June 26 - July 2, 2022: Issue 544


NSW residents urged to get free flu shot + COVID-19 transmission in the community remains very high: get a booster if you are due to

Careel Bay Soccer fields drive-through Covid Test clinic

NSW residents are being urged to take advantage of the free flu vaccines available for all until the end of June as another 211 people were admitted to hospital with the flu in the week ending 18 June.

So far this year, more than 1,300 people have been admitted to hospital in NSW, following almost 9,400 presentations to emergency departments with influenza-like illness.

NSW Chief Health Officer Dr Kerry Chant said it’s not too late to book in for a free influenza vaccine, which will provide you with vital protection during winter.
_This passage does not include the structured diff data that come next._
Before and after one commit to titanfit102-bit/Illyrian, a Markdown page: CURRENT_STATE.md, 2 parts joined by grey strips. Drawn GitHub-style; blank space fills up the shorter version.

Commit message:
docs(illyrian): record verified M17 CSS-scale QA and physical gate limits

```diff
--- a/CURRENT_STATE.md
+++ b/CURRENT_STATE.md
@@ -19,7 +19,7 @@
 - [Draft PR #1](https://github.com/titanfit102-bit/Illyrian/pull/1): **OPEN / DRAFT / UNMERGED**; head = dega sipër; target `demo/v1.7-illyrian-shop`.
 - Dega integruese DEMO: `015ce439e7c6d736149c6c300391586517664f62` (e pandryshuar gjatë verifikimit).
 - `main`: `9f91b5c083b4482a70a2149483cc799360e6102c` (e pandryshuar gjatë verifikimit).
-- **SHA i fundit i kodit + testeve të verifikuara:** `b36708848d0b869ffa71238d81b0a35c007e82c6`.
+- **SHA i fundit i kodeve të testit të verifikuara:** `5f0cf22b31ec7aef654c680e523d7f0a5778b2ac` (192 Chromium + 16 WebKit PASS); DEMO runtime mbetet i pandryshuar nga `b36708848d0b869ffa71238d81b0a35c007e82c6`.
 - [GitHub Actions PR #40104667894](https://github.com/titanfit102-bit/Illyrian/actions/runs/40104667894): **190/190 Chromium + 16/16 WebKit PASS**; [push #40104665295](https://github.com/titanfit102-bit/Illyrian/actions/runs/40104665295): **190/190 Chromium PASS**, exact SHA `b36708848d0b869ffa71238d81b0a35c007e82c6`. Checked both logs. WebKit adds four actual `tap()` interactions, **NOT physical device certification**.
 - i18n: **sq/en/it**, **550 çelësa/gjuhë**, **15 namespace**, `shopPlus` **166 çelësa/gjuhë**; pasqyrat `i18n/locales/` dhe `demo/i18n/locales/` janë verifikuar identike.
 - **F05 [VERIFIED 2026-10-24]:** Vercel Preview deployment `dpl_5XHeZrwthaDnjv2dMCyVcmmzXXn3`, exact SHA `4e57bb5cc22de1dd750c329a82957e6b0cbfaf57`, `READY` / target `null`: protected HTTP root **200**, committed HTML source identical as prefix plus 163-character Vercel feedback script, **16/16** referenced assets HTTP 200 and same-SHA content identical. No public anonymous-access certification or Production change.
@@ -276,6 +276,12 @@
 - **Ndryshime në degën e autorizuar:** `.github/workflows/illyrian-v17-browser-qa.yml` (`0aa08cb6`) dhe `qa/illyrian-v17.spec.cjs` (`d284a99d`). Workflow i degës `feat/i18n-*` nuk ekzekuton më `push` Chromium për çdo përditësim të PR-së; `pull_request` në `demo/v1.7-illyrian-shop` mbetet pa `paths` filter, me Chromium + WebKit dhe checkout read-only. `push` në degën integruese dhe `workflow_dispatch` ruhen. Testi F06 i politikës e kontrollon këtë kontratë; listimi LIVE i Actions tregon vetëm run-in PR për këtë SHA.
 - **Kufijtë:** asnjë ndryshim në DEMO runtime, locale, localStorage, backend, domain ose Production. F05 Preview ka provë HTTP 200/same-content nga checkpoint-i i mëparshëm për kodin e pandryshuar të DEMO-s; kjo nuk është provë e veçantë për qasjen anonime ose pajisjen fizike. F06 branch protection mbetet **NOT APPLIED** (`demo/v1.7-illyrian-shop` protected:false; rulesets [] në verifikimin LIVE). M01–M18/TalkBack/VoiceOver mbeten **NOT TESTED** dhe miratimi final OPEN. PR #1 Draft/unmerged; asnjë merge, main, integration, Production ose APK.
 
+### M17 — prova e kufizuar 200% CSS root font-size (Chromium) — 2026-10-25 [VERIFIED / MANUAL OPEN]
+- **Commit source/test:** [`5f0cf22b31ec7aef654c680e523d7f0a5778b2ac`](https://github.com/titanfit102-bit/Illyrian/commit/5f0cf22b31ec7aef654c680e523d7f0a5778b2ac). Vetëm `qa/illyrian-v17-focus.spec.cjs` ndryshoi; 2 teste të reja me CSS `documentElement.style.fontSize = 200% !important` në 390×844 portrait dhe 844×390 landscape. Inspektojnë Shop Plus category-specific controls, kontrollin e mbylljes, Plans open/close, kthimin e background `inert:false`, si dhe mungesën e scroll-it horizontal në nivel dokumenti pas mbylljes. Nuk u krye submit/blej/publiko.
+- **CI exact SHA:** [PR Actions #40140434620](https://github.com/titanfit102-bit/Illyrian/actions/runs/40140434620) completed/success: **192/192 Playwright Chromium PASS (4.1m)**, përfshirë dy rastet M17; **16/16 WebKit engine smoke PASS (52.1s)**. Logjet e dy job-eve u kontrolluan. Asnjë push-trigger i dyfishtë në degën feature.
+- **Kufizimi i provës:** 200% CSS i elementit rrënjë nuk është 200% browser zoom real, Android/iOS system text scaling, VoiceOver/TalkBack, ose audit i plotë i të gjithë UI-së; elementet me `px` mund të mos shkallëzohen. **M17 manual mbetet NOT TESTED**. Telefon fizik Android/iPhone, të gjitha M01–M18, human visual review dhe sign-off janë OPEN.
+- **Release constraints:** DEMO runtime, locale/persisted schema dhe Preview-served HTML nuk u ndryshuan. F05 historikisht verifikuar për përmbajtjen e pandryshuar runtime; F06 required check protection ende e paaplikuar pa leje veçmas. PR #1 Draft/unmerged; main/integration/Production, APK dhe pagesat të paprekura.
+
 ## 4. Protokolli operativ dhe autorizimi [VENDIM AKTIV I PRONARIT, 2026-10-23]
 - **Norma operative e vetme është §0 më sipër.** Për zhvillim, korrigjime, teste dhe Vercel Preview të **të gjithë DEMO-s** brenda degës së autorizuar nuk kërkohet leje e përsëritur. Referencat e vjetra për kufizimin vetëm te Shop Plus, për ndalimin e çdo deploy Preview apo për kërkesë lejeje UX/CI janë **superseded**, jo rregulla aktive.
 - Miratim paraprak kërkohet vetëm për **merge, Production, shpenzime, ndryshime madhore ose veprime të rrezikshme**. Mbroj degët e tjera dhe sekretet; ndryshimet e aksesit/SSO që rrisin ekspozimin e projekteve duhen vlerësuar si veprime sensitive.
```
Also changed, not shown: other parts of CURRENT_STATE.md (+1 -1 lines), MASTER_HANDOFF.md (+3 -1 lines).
“I want to remind people the flu vaccine remains free for all NSW residents for another seven days, so please book in now to take advantage of this important initiative to boost immunity levels,” Dr Chant said.

“The vaccine is the best way to protect yourself, your loved ones and your community from the harmful effects of influenza. I want to thank everyone who has already come forward to get their jab, but there’s still work to be done.
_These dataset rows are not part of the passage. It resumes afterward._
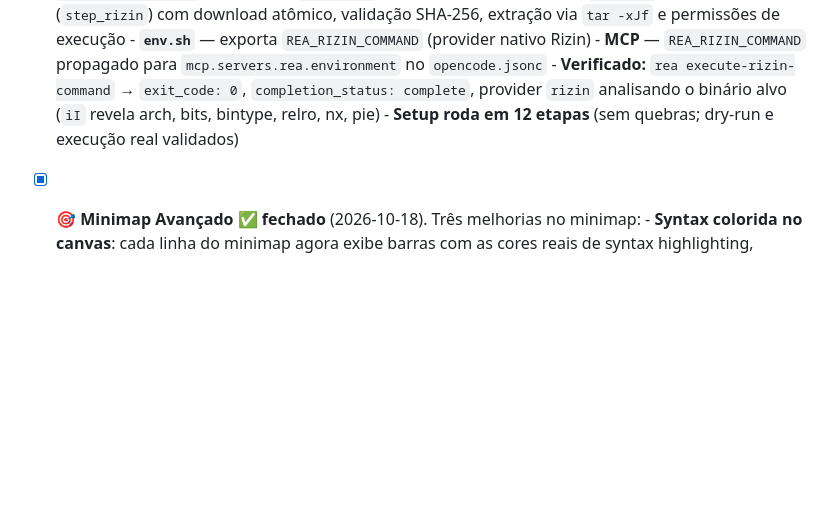
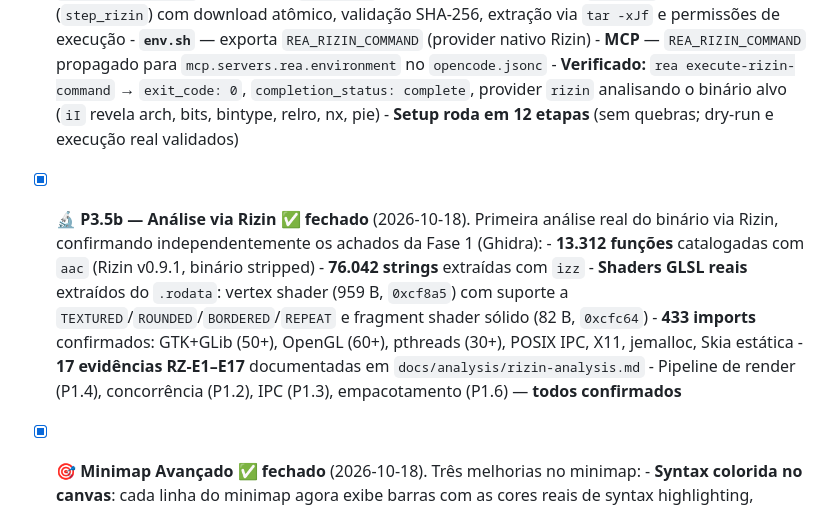
Before and after one commit to gbortolas/sublime-rea, a Markdown page: docs/BACKLOG.md, the part around the change. GitHub-like rendering; blank space fills up the shorter version.

```diff
--- a/docs/BACKLOG.md
+++ b/docs/BACKLOG.md
@@ -425,6 +425,17 @@ Problemas identificados ao testar o AppImage pela primeira vez:
       - **Verificado:** `rea execute-rizin-command` → `exit_code: 0`, `completion_status: complete`,
         provider `rizin` analisando o binário alvo (`iI` revela arch, bits, bintype, relro, nx, pie)
       - **Setup roda em 12 etapas** (sem quebras; dry-run e execução real validados)
+- [x] **🔬 P3.5b — Análise via Rizin** ✅ **fechado** (2026-10-18). Primeira análise real do binário
+      via Rizin, confirmando independentemente os achados da Fase 1 (Ghidra):
+      - **13.312 funções** catalogadas com `aac` (Rizin v0.9.1, binário stripped)
+      - **76.042 strings** extraídas com `izz`
+      - **Shaders GLSL reais** extraídos do `.rodata`: vertex shader (959 B, `0xcf8a5`) com
+        suporte a `TEXTURED`/`ROUNDED`/`BORDERED`/`REPEAT` e fragment shader sólido (82 B, `0xcfc64`)
+      - **433 imports** confirmados: GTK+GLib (50+), OpenGL (60+), pthreads (30+), POSIX IPC,
+        X11, jemalloc, Skia estática
+      - **17 evidências RZ-E1–E17** documentadas em `docs/analysis/rizin-analysis.md`
+      - Pipeline de render (P1.4), concorrência (P1.2), IPC (P1.3), empacotamento (P1.6) —
+        **todos confirmados**
 - [x] **🎯 Minimap Avançado** ✅ **fechado** (2026-10-18). Três melhorias no minimap:
       - **Syntax colorida no canvas**: cada linha do minimap agora exibe barras com as cores
         reais de syntax highlighting, dividindo a barra horizontal em segmentos proporcionais
```
Also changed, not shown: docs/HANDOFF.md (+14 -14 lines), docs/analysis/rizin-analysis.md (added, +89 -0 lines).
“Influenza immunisation rates aren’t where they need to be. Only about one in three people in NSW have received their influenza vaccine this year and we really need to see that number go up, especially among vulnerable groups such as young children and older people who are most at risk of severe illness.

“We are anticipating a surge in influenza activity right through winter and into spring, so it’s not too late to get vaccinated. There is plenty of stock available at pharmacies and GPs, so please book in today.”

Free flu vaccinations are available to all NSW residents over the age of six months until 30 June 2022, to boost immunity for the winter season. This is especially important if you are at higher risk of severe illness from the flu.

From 1-30 June 2022, free flu shots are available at:

  • GPs for everyone aged 6 months and over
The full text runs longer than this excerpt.